冲销和收债：如果您超过 180 天未付款，债权人可能会冲销您的贷款。然后，他们可以尝试自己收款或将债务出售给收款机构。您的信用报告中出现此类活动会向您的雇主传达可能的财务困境、潜在的安全风险以及不负责任。
More and more employers are using employment background check services, including credit history checks, as a way to ensure they’re making good hiring decisions.
For small businesses, large businesses, and even companies in the sharing economy, background checks are the standard best practice. If you’re applying for a new job, the chances are good that you’ll be asked to consent to a background check at some point during the process.
In addition to verifying your identity, searching for criminal history, and checking your driving record, employers may also have the option to run a credit check, depending on the role, where you will be working, and often whether it comes with fiduciary responsibilities.
A credit check is different from a credit score. Your credit score is simply a three-digit measure of your overall credit health; a credit report provides details about your credit history, balances, available credit, and past payments. It is important to note that your credit score is not provided to employers when a credit report is requested for employment purposes.
Credit checks are predominately conducted for roles with financial responsibilities or where an employee has unsupervised access to cash or valuables, including trade secrets.
Why Do Employers Run Credit Checks?
Employers run credit checks for two primary reasons: security and responsibility.
Security: For security purposes, credit reports help verify an individual’s identity and background, both of which are essential components of a background check.
Responsibility: A clean credit report indicates good financial responsibility. Employers are looking for candidates with integrity who can be trusted to fulfill their duties.
A credit history demonstrating overall personal financial responsibility can be important to employers looking for candidates who possess this attribute.
What Potential Concerns Might an Employer See on Your Credit Report?
Employers who review your credit report may view the following as potential problem areas:
Employment history: While employment information on a credit report can be highly inaccurate and is rarely used in hiring decisions, wrong or conflicting information could be seen as a possible concern by a potential employer.
Late payments: A pattern of late payments is a big red flag. It can indicate any number of things about your character to a potential employer, including an inability to budget and an inability to meet deadlines.

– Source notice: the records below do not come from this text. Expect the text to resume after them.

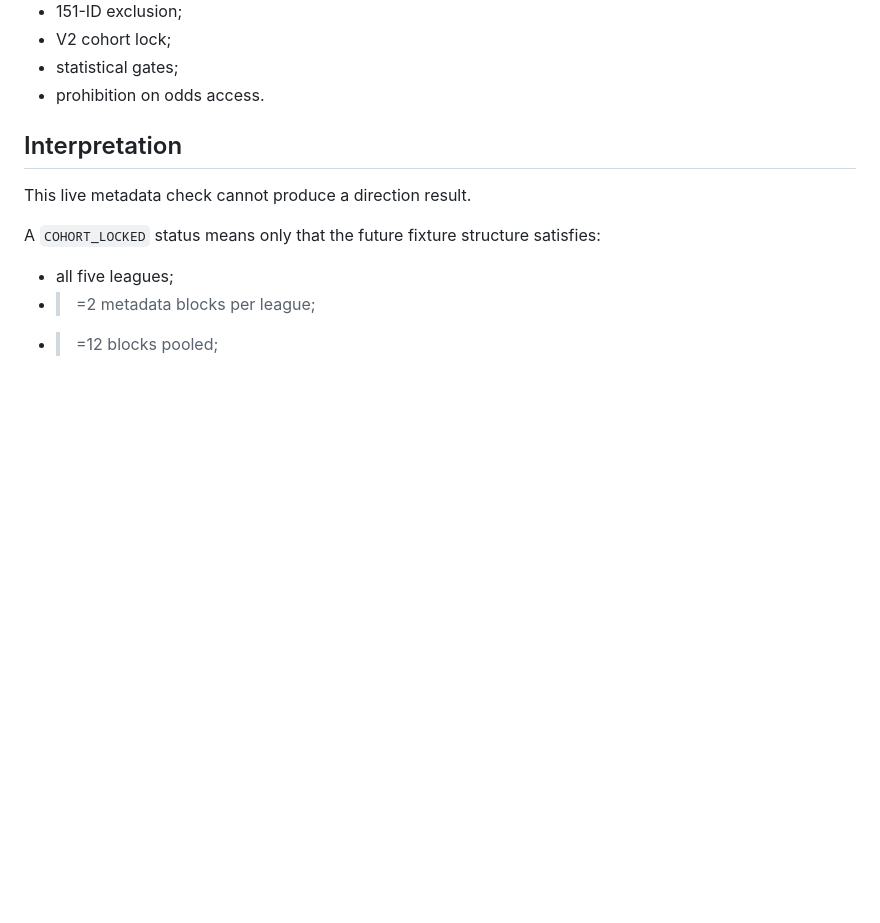
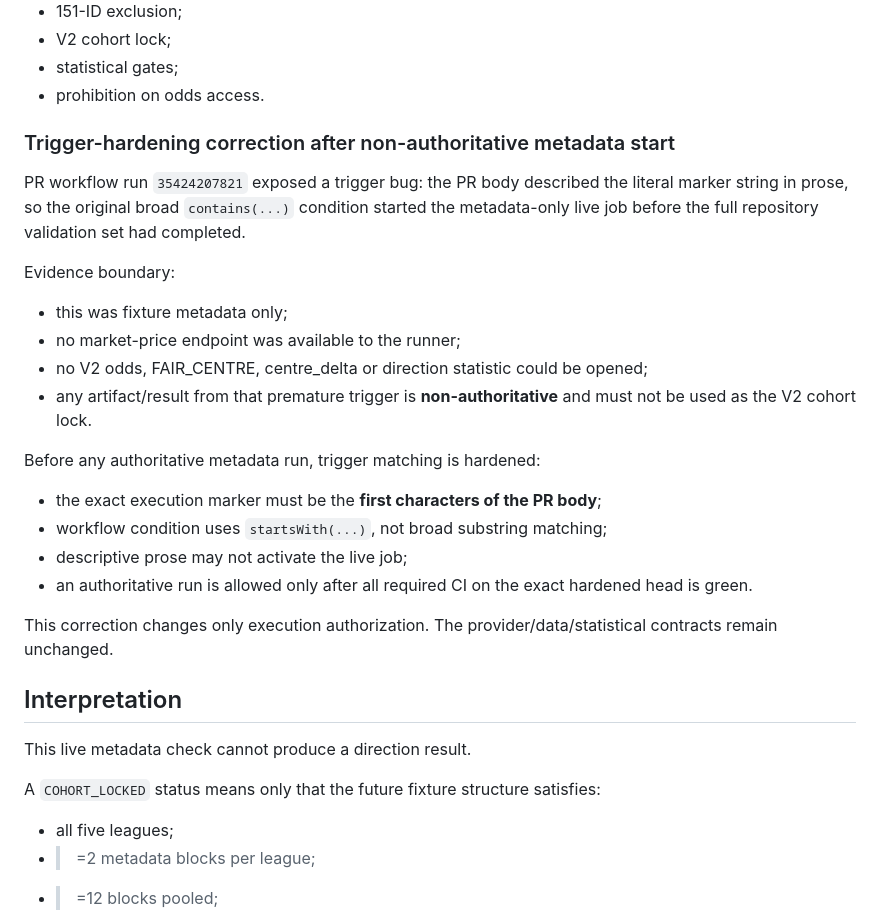
Before and after one commit to MaksimBlud/football-ai, a Markdown page: research/CORNER_REGIME_ADJUSTED_DIRECTION_V2_METADATA_LIVE.md, the part around the change. Rendered like a GitHub page; blank space fills up the shorter version.

Commit message:
Harden V2 metadata trigger after premature metadata start

```diff
--- a/research/CORNER_REGIME_ADJUSTED_DIRECTION_V2_METADATA_LIVE.md
+++ b/research/CORNER_REGIME_ADJUSTED_DIRECTION_V2_METADATA_LIVE.md
@@ -128,6 +128,27 @@ This trigger amendment changes **only how the metadata-only workflow is started*
 - prohibition on odds access.
 
 
+
+### Trigger-hardening correction after non-authoritative metadata start
+
+PR workflow run `35424207821` exposed a trigger bug: the PR body described the literal marker string in prose, so the original broad `contains(...)` condition started the metadata-only live job before the full repository validation set had completed.
+
+Evidence boundary:
+- this was fixture metadata only;
+- no market-price endpoint was available to the runner;
+- no V2 odds, FAIR_CENTRE, centre_delta or direction statistic could be opened;
+- any artifact/result from that premature trigger is **non-authoritative** and must not be used as the V2 cohort lock.
+
+Before any authoritative metadata run, trigger matching is hardened:
+
+- the exact execution marker must be the **first characters of the PR body**;
+- workflow condition uses `startsWith(...)`, not broad substring matching;
+- descriptive prose may not activate the live job;
+- an authoritative run is allowed only after all required CI on the exact hardened head is green.
+
+This correction changes only execution authorization. The provider/data/statistical contracts remain unchanged.
+
+
 ## Interpretation
 
 This live metadata check cannot produce a direction result.
```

Charge offs and debt collection: Creditors may charge off your loan if you have not made a payment in over 180 days. They can then attempt to collect themselves or sell the debt to a collection agency. The presence of this type of activity on your credit report communicates possible financial distress to your employer, a potential security risk, as well as irresponsibility.
Foreclosures: It’s challenging to put a positive spin on walking away from big problems. You need to be prepared to explain what led to these choices in order to put a potential employer more at ease.
Liens: Liens are another sign of irresponsibility as well as an indicator that you have not been resourceful enough to negotiate a settlement.
Lawsuits and judgments: Creditors can sue you for unpaid debt and these suits will stay on your credit report for seven years.
What Can You Do to Prepare for a Credit Check?
First, take a deep breath. Most employers understand that bad things happen to good people; many of them may have experienced credit issues of their own. Remember the following:
If they are running a credit check on you, they are interested in you. They wouldn’t spend the time or the money to do the screening if you hadn’t impressed them already. That’s good news.
Many of the things you might be concerned about won’t even phase the employer. In most cases, they are primarily looking for outright dishonesty or signs of financial irresponsibility that may disqualify you for the position or pose an unacceptable risk.
Beyond that, you can do three important things to take the stress out of the process.
First, check your credit report regularly so you know what’s in it.
The Fair Credit and Reporting Act entitles you to obtain one free credit report annually from each of the three major credit bureaus. Take advantage of this; it’s your information, so be responsible for it. Running your own report means you know exactly what’s on it before an employer sees it and gives you a chance to prepare for any questions that might arise.
Second, fix any errors you find.
It’s not at all uncommon for credit reports to contain errors. (That’s why you need to check yours regularly.) Contact the credit reporting agency directly to clear up discrepancies.
And third, make sure that all the information you provide to the employer is honest and correct so that the credit report doesn’t include any surprises.
Credit Checks as Part of the Bigger Screening Picture
Credit checks are just one piece of the bigger employment background screening process. Depending on the employer and the position, you might expect a check of your motor vehicle report, your social security number, or your criminal history as well.
If you’ve lived or worked outside of the United States, you may need to undergo an international background check. The above advice holds true for all these checks; run the reports yourself, fix any errors, and always be upfront and honest with any potential employer.
The Importance of Good Credit
Not every employer will check your credit report, but it’s important to be prepared. Ultimately, the best thing you can do is to be financially responsible, including:
Even if your credit report is less than stellar, don’t fret. Nothing stays on your credit report forever; with diligence and effort, you can have a clean credit report in your future.